So, a couple of months ago, it took a ride on a rollback to a local mom and pop tire shop that was willing to work on it.

After they got it in the shop and tore into it, the list of needed parts was: front and rear calipers, front and rear pads, front rotors, front bearings, and of course a thorough brake flush once this was all done. The Pirelli tires looked new, but were almost 15 years old. For safety’s sake, we mounted a set of new Michelin Defenders.

All told, the labor bill was about $1,000.00 and the parts and tires about another $800.00. Plus, a new battery, drain and refill the coolant, etc. So, we invested as much as we paid for the car to begin with, but it was pronounced road-worthy. It’s probably worth $10,000.00 on a good day, so we haven’t lost money.

Once we got it to our house, of course a good bath and several coats of wax were in order.

To get a tag, we needed to pass inspection. The horn had never worked, so we set out to fix that. Fortunately, there was simply a broken wire connection at the horn itself. Once we got the horn working, the next issue was that the headlight switched was seized “off”. I removed it, cleaned it with electronic cleaner, and greased it with dielectric grease. It still would barely turn for reasons that will remain a mystery to me. I found one eBay from a Jaguar breaker yard for $50 that plugged right up, and voila, all the lights worked fine.

We have driven about 250 miles lately and everything, knock on wood, seems fine. It’s too cold to try the A/C and I assume it needs conversion and charging anyway. But the automatic climate control comes on and heats the car just fine, and responds to the controls like it is supposed to. The cruise doesn’t work, but that’s it. Wipers, hazards, power windows, power mirrors, power lumbar, stereo, power antenna, and heated front seats all work fine.

The transmission is a GM THM400, so it will outlast the rest of the car. The fluid is clean and it shifts smooth as silk.

The engine runs well, with no smoke and smooth acceleration. It had a lumpy idle when cold and always took 2 or 3 tries to start when cold. I replaced the ignition coil and fuel filter, which were factory originals according to their date stamps. I reasoned they were cheap, easy places to start, even if it brought no relief. That cured it! One or the other, or both, must have been the cause. It starts the first try when cold, and idles smooth as glass now.

I have new ignition wires, cap and rotor too, but that’s a more involved project that involves removing a number of items for access. At least the plugs are up top, in the “V”. Maybe I’ll let sleeping dogs lie for now.

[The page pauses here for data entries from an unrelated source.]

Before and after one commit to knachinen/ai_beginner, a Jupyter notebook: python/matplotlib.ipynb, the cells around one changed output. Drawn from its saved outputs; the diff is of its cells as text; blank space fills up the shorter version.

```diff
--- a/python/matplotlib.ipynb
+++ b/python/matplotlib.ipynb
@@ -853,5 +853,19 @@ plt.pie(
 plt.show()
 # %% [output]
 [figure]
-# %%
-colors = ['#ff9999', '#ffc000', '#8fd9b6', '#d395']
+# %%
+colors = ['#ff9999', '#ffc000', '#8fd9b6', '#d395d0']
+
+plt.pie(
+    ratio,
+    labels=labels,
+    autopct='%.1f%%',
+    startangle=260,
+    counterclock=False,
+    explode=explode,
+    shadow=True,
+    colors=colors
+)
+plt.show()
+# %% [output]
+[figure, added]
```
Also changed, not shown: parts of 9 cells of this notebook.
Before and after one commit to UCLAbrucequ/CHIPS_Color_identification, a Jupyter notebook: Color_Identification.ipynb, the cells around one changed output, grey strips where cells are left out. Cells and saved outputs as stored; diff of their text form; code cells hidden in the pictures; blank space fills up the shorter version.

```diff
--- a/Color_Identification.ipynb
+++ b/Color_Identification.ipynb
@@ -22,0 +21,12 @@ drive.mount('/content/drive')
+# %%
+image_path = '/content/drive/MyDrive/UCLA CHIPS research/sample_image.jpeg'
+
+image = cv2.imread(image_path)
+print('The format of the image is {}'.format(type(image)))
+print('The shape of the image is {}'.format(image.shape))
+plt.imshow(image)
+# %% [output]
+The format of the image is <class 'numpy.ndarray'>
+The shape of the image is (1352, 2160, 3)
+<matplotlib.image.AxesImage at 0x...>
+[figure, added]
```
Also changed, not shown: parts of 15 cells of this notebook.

We got out last weekend and got these pictures around town on a dry, unseasonably warm day.

When warmer weather comes, I have some dye from the UK for the cloth top. You can see the removable rear hardtop (from another car) has been out of the weather more than the T-tops, which are more bleached. And while it shows well, there’s more detailing to be done on the wheels and along the hard to reach bits like the rockers. There’s some dings here and there, which I’d like to get a paintless dent removal person to work on.

But for now, we just enjoy having her back home.